(RECORDED DATA)

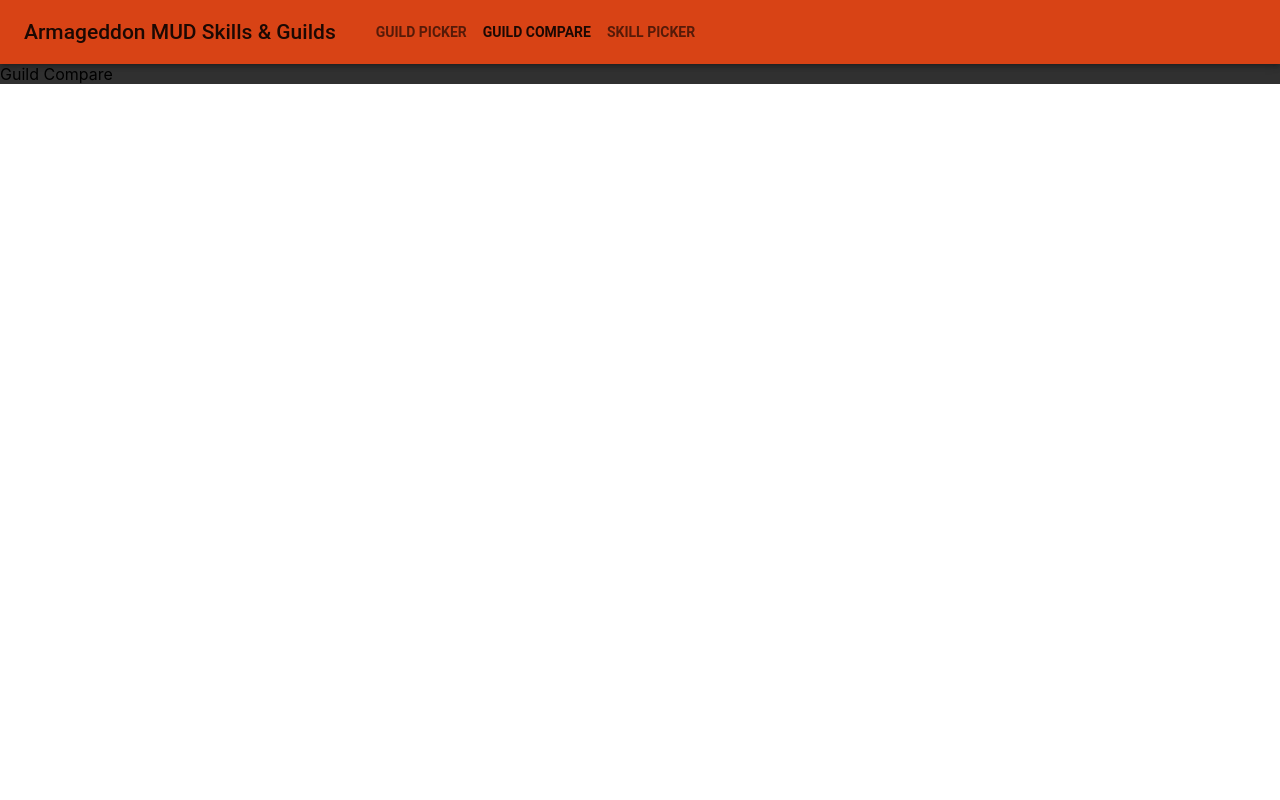
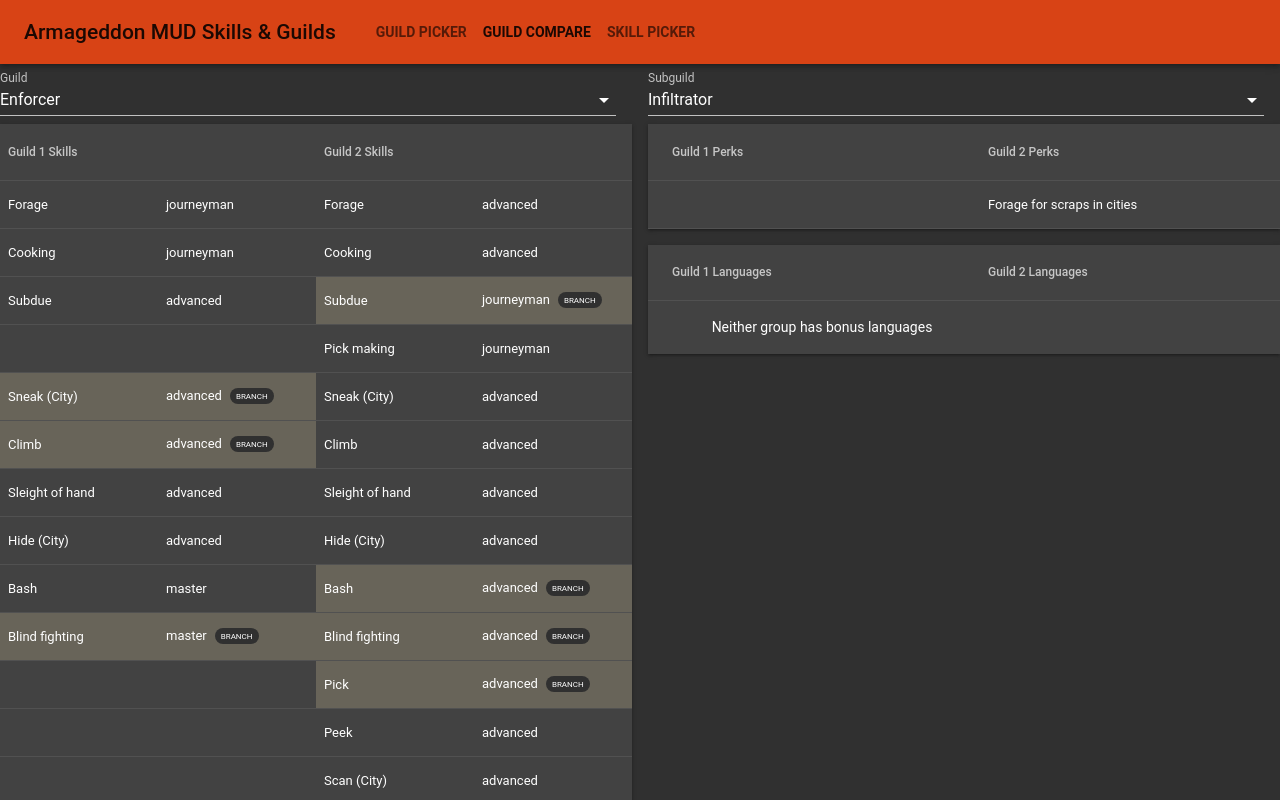
Before and after one commit to tristeArmageddon/arma-guild-picker, a React (Create React App) app: page /arma-guild-picker/guild-compare in a window 1280 px wide. Shown: the top 800 px of the page. Built offline with nearby package versions, Linux system fonts and the light colour scheme.

Commit message:
Add guild compare page

```diff
--- a/src/components/GuildCompare.jsx
+++ b/src/components/GuildCompare.jsx
@@ -1,5 +1,119 @@
-import React from 'react'
-import { withTheme } from '@material-ui/core/styles';
+import React, { Component }from 'react'
+import { withStyles } from '@material-ui/core/styles';
+import data from '../data/data.json'
+import InputLabel from '@material-ui/core/InputLabel';
+import MenuItem from '@material-ui/core/MenuItem';
+import FormHelperText from '@material-ui/core/FormHelperText';
+import FormControl from '@material-ui/core/FormControl';
+import Select from '@material-ui/core/Select';
+import Grid from '@material-ui/core/Grid';
+import SkillCompareTable from './SkillCompareTable';
+import PerkCompareTable from './PerkCompareTable';
+import LanguageCompareTable from './LanguageCompareTable';
 
-const GuildCompare = () => 'Guild Compare'
-export default withTheme()(GuildCompare);
+const styles = (theme) => ({
+  container: {
+    flexGrow: 1,
+  },
+  formControl: {
+    width: 'calc(100% - 1rem)',
+    marginRight: '1rem',
+  }
+});
+class GuildCompare extends Component {
+  state = {
+    guild1: 'enforcer',
+    guild2: 'infiltrator',
+  }
+
+  toggleSelection = event => {
+    this.setState({ [event.target.name]: event.target.value });
+  }
+
+  render() {
+    const {
+      classes
+    } = this.props;
+    const {
+      guild1,
+      guild2,
+    } = this.state;
+    const tableConfig = {
+      g1Label: "Guild 1",
+      g2Label: "Guild 2",
+      g1Key: "guild",
+      g2Key: "guild",
+      g1Value: guild1,
+      g2Value: guild2,
+    };
+    return (
+      <>
+        <Grid container justify="center" spacing={16} className={classes.container}>
+          <Grid item xs={12} sm={6}>
+            <FormHelperText>Guild</FormHelperText>
+            <FormControl className={classes.formControl}>
+              <Select
+                value={this.state.guild1}
+                onChange={this.toggleSelection}
+                inputProps={{
+                  name: 'guild1',
+                  id: 'guild1-select',
+                }}
+              >
+                {Object.keys(data.guilds).map(gKey => (
+                  <MenuItem value={gKey}>
+                    {data.guilds[gKey].label}
+                    {data.guilds[gKey].karma ? ` (${data.guilds[gKey].karma})` : ''}
+                  </MenuItem>
+                ))}
+              </Select>
+            </FormControl>
+          </Grid>
+          <Grid item xs={12} sm={6}>
+            <FormHelperText>Subguild</FormHelperText>
+            <FormControl className={classes.formControl}>
+              <Select
+                className={classes.select}
+                value={this.state.guild2}
+                onChange={this.toggleSelection}
+                inputProps={{
+                  name: 'guild2',
+                  id: 'guild2-select',
+                }}
+              >
+                {Object.keys(data.guilds).map(gKey => (
+                  <MenuItem value={gKey}>
+                    {data.guilds[gKey].label}
+                    {data.guilds[gKey].karma ? ` (${data.guilds[gKey].karma})` : ''}
+                  </MenuItem>
+                ))}
+              </Select>
+            </FormControl>
+          </Grid>
+        </Grid>
+        <Grid container justify="center" spacing={16} className={classes.container}>
+          <Grid item xs={12} lg={6}>
+            <SkillCompareTable
+              {...tableConfig}
+            />
+          </Grid>
+          <Grid item xs={12} lg={6}>
+            <Grid container spacing={16} className={classes.container}>
+              <Grid item xs={12}>
+                <PerkCompareTable
+                  {...tableConfig}
+                />
+              </Grid>
+              <Grid item xs={12}>
+                <LanguageCompareTable
+                  {...tableConfig}
+                />
+              </Grid>
+            </Grid>
+          </Grid>
+        </Grid>
+      </>
+    );
+  }
+}
+export default withStyles(styles)(GuildCompare);
--- a/src/components/LanguageCompareTable.jsx
+++ b/src/components/LanguageCompareTable.jsx
@@ -31,12 +31,13 @@
   languagesToObj({
     guildGroup,
     gSelected,
+    gNumber = 1,
     result = {},
   }) {
     if (data[guildGroup] && data[guildGroup][gSelected].languages) {
       data[guildGroup][gSelected].languages.forEach(lng => {
         result[lng] = {
-          [`${guildGroup}Language`]: data.skills.languages[lng],
+          [`g${gNumber}Language`]: data.skills.languages[lng],
           ...result[lng],
         }
       })
@@ -53,9 +54,11 @@
     } = this.props;
 
     let result = {};
-    for (let guildGroup of [`${g1Key}s`, `${g2Key}s`]) {
-      const gSelected = guildGroup === `${g1Key}s` ? g1Value : g2Value;
-      result = this.languagesToObj({result, guildGroup, gSelected})
+      for (var i = 0; i < 2; i++) {
+        const guildGroup = `${i === 0 ? g1Key : g2Key}s`
+        const gSelected = i === 0 ? g1Value : g2Value;
+        const gNumber = i + 1;
+        result = this.languagesToObj({result, guildGroup, gSelected, gNumber})
     }
     return Object.values(result);
   }
@@ -92,9 +95,9 @@
             {mungedLanguages && mungedLanguages.length > 0  && mungedLanguages.map(row => (
               <TableRow key={row.id}>
                 <TableCell className={classes.cell} component="th" scope="row">
-                  {row[`${g1Key}sLanguage`]}
+                  {row['g1Language']}
                 </TableCell>
-                <TableCell className={classes.cell}>{row[`${g2Key}sLanguage`]}</TableCell>
+                <TableCell className={classes.cell}>{row['g2Language']}</TableCell>
               </TableRow>
             ))}
           </TableBody>
--- a/src/components/PerkCompareTable.jsx
+++ b/src/components/PerkCompareTable.jsx
@@ -31,12 +31,13 @@
   perksToObj({
     guildGroup,
     gSelected,
+    gNumber = 1,
     result = {},
   }) {
     if (data[guildGroup] && data[guildGroup][gSelected].perks) {
       data[guildGroup][gSelected].perks.forEach(prk => {
         result[prk] = {
-          [`${guildGroup}Perk`]: data.perks[prk],
+          [`g${gNumber}Perk`]: data.perks[prk],
           ...result[prk],
         }
       })
@@ -53,9 +54,11 @@
     } = this.props;
 
     let result = {};
-    for (let guildGroup of [`${g1Key}s`, `${g2Key}s`]) {
-      const gSelected = guildGroup === `${g1Key}s` ? g1Value : g2Value;
-      result = this.perksToObj({result, guildGroup, gSelected})
+    for (var i = 0; i < 2; i++) {
+      const guildGroup = `${i === 0 ? g1Key : g2Key}s`
+      const gSelected = i === 0 ? g1Value : g2Value;
+      const gNumber = i + 1;
+      result = this.perksToObj({result, guildGroup, gSelected, gNumber})
     }
     return Object.values(result);
   }
@@ -92,9 +95,9 @@
             {mungedPerks && mungedPerks.length > 0  && mungedPerks.map(row => (
               <TableRow key={row.id}>
                 <TableCell className={classes.cell} component="th" scope="row">
-                  {row[`${g1Key}sPerk`]}
+                  {row['g1Perk']}
                 </TableCell>
-                <TableCell className={classes.cell}>{row[`${g2Key}sPerk`]}</TableCell>
+                <TableCell className={classes.cell}>{row['g2Perk']}</TableCell>
               </TableRow>
             ))}
           </TableBody>
--- a/src/components/SkillCompareTable.jsx
+++ b/src/components/SkillCompareTable.jsx
@@ -58,7 +58,8 @@
     gSelected,
     proficiency,
     result = {},
-    extended = false
+    extended = false,
+    gNumber = 1,
   }) {
     const proficiencyKey = `${extended ? 'ex': ''}${proficiency}`;
     if (data[guildGroup] && data[guildGroup][gSelected][proficiencyKey]) {
@@ -68,9 +69,9 @@
           label,
         } = this.findGroupAndLabel(sk);
         result[sk] = {
-          [`${guildGroup}Skill`]: label,
-          [`${guildGroup}SkillLevel`]: proficiency,
-          [`${guildGroup}SkillBranchesFrom`]: extended && data.skills[group][data[guildGroup][gSelected].branching[sk]],
+          [`g${gNumber}Skill`]: label,
+          [`g${gNumber}SkillLevel`]: proficiency,
+          [`g${gNumber}SkillBranchesFrom`]: extended && data.skills[group][data[guildGroup][gSelected].branching[sk]],
           group,
           ...result[sk],
         }
@@ -89,10 +90,12 @@
 
     let result = {};
     for (let proficiency of data.proficiencies) {
-      for (let guildGroup of [`${g1Key}s`, `${g2Key}s`]) {
-        const gSelected = guildGroup === `${g1Key}s` ? g1Value : g2Value;
+      for (var i = 0; i < 2; i++) {
+        const guildGroup = `${i === 0 ? g1Key : g2Key}s`
+        const gSelected = i === 0 ? g1Value : g2Value;
+        const gNumber = i + 1;
         for (let extended of [true, false]) {
-          result = this.skillsToObj({result, guildGroup, gSelected, proficiency, extended})
+          result = this.skillsToObj({result, guildGroup, gSelected, proficiency, extended, gNumber})
         }
       }
     }
@@ -107,7 +110,7 @@
       g2Key,
       classes,
     } = this.props;
-    console.log(this.mungeSkills())
+
     return (
       <Paper square className={classes.root}>
         <Table className={classes.table}>
@@ -129,83 +132,83 @@
                 <TableCell
                   className={classes.cell}
                   style={{
-                    backgroundColor: row[`${g1Key}sSkillBranchesFrom`] ? 'rgba(255, 236, 179, 0.2)' : 'inherit'
+                    backgroundColor: row['g1SkillBranchesFrom'] ? 'rgba(255, 236, 179, 0.2)' : 'inherit'
                   }}
                 >
                 {
-                  row[`${g1Key}sSkillBranchesFrom`] && row[`${g1Key}sSkill`]
+                  row['g1SkillBranchesFrom'] && row['g1Skill']
                   ? (
                     <Tooltip
-                      title={`branches from ${row[`${g1Key}sSkillBranchesFrom`]}`}
-                      aria-label={`branches from ${row[`${g1Key}sSkillBranchesFrom`]}`}
+                      title={`branches from ${row['g1SkillBranchesFrom']}`}
+                      aria-label={`branches from ${row['g1SkillBranchesFrom']}`}
                     >
                       <div>
-                        {row[`${g1Key}sSkill`]}
+                        {row['g1Skill']}
                       </div>
                     </Tooltip>
-                  ) : row[`${g1Key}sSkill`]
+                  ) : row['g1Skill']
                 }
                 </TableCell>
                 <TableCell
                   className={classes.cell}
                   style={{
-                    backgroundColor: row[`${g1Key}sSkillBranchesFrom`] ? 'rgba(255, 236, 179, 0.2)' : 'inherit'
+                    backgroundColor: row['g1SkillBranchesFrom'] ? 'rgba(255, 236, 179, 0.2)' : 'inherit'
                   }}
                 >
                 {
-                  row[`${g1Key}sSkillBranchesFrom`]
+                  row['g1SkillBranchesFrom']
                   ? (
                     <Tooltip
-                      title={`branches from ${row[`${g1Key}sSkillBranchesFrom`]}`}
-                      aria-label={`branches from ${row[`${g1Key}sSkillBranchesFrom`]}`}
+                      title={`branches from ${row['g1SkillBranchesFrom']}`}
+                      aria-label={`branches from ${row['g1SkillBranchesFrom']}`}
                     >
                       <div>
-                        {row[`${g1Key}sSkillLevel`]}
-                        {row[`${g1Key}sSkillBranchesFrom`] && <Chip className={classes.chip} />}
+                        {row['g1SkillLevel']}
+                        {row['g1SkillBranchesFrom'] && <Chip className={classes.chip} />}
                       </div>
                     </Tooltip>
-                  ) : row[`${g1Key}sSkillLevel`]
+                  ) : row['g1SkillLevel']
                 }
                 </TableCell>
                 <TableCell
                   className={classes.cell}
                   style={{
-                    backgroundColor: row[`${g2Key}sSkillBranchesFrom`] ? 'rgba(255, 236, 179, 0.2)' : 'inherit'
+                    backgroundColor: row['g2SkillBranchesFrom'] ? 'rgba(255, 236, 179, 0.2)' : 'inherit'
                   }}
                 >
                 {
-                  row[`${g2Key}sSkillBranchesFrom`] && row[`${g2Key}sSkill`]
+                  row['g2SkillBranchesFrom'] && row['g2Skill']
                   ? (
                     <Tooltip
-                      title={`branches from ${row[`${g2Key}sSkillBranchesFrom`]}`}
-                      aria-label={`branches from ${row[`${g2Key}sSkillBranchesFrom`]}`}
+                      title={`branches from ${row['g2SkillBranchesFrom']}`}
+                      aria-label={`branches from ${row['g2SkillBranchesFrom']}`}
                     >
                       <div>
-                        {row[`${g2Key}sSkill`]}
+                        {row['g2Skill']}
                       </div>
                     </Tooltip>
-                  ) : row[`${g2Key}sSkill`]
+                  ) : row['g2Skill']
                 }
                 </TableCell>
                 <TableCell
                   className={classes.cell}
                   style={{
-                    backgroundColor: row[`${g2Key}sSkillBranchesFrom`] ? 'rgba(255, 236, 179, 0.2)' : 'inherit'
+                    backgroundColor: row['g2SkillBranchesFrom'] ? 'rgba(255, 236, 179, 0.2)' : 'inherit'
                   }}
                 >
                 {
-                  row[`${g2Key}sSkillBranchesFrom`]
+                  row['g2SkillBranchesFrom']
                   ? (
                     <Tooltip
-                      title={`branches from ${row[`${g2Key}sSkillBranchesFrom`]}`}
-                      aria-label={`branches from ${row[`${g2Key}sSkillBranchesFrom`]}`}
+                      title={`branches from ${row['g2SkillBranchesFrom']}`}
+                      aria-label={`branches from ${row['g2SkillBranchesFrom']}`}
                     >
                       <div>
-                        {row[`${g2Key}sSkillLevel`]}
-                        {row[`${g2Key}sSkillBranchesFrom`] && <Chip className={classes.chip} />}
+                        {row['g2SkillLevel']}
+                        {row['g2SkillBranchesFrom'] && <Chip className={classes.chip} />}
                       </div>
                     </Tooltip>
-                  ) : row[`${g2Key}sSkillLevel`]
+                  ) : row['g2SkillLevel']
                 }
                 </TableCell>
               </TableRow>
```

(End RECORDED DATA)

• [TASK DESCRIPTION]: The answer must be every line of the records that contains the word "GuildCompare".

• [YOUR SOLUTION]:
--- a/src/components/GuildCompare.jsx
+++ b/src/components/GuildCompare.jsx
-const GuildCompare = () => 'Guild Compare'
-export default withTheme()(GuildCompare);
+class GuildCompare extends Component {
+export default withStyles(styles)(GuildCompare);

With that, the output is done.